THE TASK: Of the entries below, return only those lines from the line with "diff --git a/src/lib/projets.ts" to the line with "-53,7 +53,7 @@ CONTACT US", exactly, both included.

DATA UNDER STUDY:
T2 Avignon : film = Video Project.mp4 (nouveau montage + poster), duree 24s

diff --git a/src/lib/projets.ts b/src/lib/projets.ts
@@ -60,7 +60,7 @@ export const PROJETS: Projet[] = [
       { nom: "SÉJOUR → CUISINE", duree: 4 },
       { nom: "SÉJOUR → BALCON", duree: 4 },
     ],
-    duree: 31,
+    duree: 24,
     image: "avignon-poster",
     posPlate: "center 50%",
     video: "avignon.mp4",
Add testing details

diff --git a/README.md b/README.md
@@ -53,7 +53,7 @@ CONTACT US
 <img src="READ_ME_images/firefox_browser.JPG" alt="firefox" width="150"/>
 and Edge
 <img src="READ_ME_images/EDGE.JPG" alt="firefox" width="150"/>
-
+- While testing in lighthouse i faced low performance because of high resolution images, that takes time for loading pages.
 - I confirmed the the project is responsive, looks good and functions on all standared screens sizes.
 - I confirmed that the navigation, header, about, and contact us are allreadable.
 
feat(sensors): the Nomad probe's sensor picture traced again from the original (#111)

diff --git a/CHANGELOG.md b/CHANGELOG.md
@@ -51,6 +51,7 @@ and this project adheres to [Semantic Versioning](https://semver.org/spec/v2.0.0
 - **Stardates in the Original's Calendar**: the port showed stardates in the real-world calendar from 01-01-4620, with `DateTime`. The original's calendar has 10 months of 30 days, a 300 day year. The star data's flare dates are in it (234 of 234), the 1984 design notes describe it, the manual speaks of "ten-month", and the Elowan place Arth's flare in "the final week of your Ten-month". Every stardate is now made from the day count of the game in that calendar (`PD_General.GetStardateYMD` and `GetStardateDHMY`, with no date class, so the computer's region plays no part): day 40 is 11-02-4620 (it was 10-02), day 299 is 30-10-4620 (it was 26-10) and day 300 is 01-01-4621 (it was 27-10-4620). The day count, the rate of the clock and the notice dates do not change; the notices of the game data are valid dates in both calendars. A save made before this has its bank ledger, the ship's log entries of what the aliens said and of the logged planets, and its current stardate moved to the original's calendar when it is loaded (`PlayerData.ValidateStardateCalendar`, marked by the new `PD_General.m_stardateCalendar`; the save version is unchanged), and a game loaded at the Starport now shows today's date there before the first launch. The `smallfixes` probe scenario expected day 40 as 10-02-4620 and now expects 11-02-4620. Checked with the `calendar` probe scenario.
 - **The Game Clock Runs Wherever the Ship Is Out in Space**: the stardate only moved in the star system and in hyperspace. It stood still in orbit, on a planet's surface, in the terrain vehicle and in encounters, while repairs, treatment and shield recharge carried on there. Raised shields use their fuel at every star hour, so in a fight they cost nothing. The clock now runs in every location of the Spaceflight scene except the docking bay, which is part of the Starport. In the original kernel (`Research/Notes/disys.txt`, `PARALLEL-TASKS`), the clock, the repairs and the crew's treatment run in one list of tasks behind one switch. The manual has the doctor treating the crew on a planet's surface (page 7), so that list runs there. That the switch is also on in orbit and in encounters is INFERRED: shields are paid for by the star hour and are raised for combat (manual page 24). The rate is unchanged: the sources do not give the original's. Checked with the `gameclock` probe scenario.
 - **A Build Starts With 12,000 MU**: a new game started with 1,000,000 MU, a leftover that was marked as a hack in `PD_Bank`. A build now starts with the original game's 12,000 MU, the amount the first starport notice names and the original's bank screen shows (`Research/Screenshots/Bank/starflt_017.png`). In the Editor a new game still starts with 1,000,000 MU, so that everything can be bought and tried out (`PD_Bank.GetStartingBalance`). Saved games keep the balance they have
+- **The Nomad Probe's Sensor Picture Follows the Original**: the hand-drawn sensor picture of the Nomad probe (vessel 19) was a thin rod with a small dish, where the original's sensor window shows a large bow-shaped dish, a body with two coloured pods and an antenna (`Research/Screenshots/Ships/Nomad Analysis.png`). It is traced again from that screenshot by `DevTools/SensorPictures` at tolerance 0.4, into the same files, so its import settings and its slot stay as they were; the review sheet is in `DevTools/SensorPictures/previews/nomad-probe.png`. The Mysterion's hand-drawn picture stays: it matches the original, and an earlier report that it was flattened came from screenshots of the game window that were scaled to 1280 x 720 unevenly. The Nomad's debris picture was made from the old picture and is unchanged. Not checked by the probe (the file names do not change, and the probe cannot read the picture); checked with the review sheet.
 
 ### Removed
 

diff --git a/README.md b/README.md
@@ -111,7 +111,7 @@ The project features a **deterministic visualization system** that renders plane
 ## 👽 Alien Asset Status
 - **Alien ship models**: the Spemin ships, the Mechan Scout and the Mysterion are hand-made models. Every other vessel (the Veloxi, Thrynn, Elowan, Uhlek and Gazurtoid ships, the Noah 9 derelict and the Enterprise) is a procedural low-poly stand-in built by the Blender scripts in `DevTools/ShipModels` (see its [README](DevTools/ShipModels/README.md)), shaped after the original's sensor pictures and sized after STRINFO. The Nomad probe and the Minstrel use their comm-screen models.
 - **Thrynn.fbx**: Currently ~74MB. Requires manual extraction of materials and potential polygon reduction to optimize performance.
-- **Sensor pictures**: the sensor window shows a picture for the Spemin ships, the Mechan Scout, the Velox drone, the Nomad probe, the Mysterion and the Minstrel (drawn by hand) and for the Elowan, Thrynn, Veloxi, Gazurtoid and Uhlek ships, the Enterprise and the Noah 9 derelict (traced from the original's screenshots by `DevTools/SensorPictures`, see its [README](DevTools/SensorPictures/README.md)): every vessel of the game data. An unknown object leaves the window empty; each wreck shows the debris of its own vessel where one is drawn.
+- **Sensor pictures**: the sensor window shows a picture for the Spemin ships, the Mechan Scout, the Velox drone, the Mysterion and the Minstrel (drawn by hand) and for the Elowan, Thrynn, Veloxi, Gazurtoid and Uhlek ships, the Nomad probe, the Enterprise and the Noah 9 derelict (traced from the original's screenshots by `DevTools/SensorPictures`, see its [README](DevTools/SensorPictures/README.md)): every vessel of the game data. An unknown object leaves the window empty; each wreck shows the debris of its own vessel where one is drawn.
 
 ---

WRITTEN ANSWER:
diff --git a/src/lib/projets.ts b/src/lib/projets.ts
@@ -60,7 +60,7 @@ export const PROJETS: Projet[] = [
       { nom: "SÉJOUR → CUISINE", duree: 4 },
       { nom: "SÉJOUR → BALCON", duree: 4 },
     ],
-    duree: 31,
+    duree: 24,
     image: "avignon-poster",
     posPlate: "center 50%",
     video: "avignon.mp4",
Add testing details

diff --git a/README.md b/README.md
@@ -53,7 +53,7 @@ CONTACT US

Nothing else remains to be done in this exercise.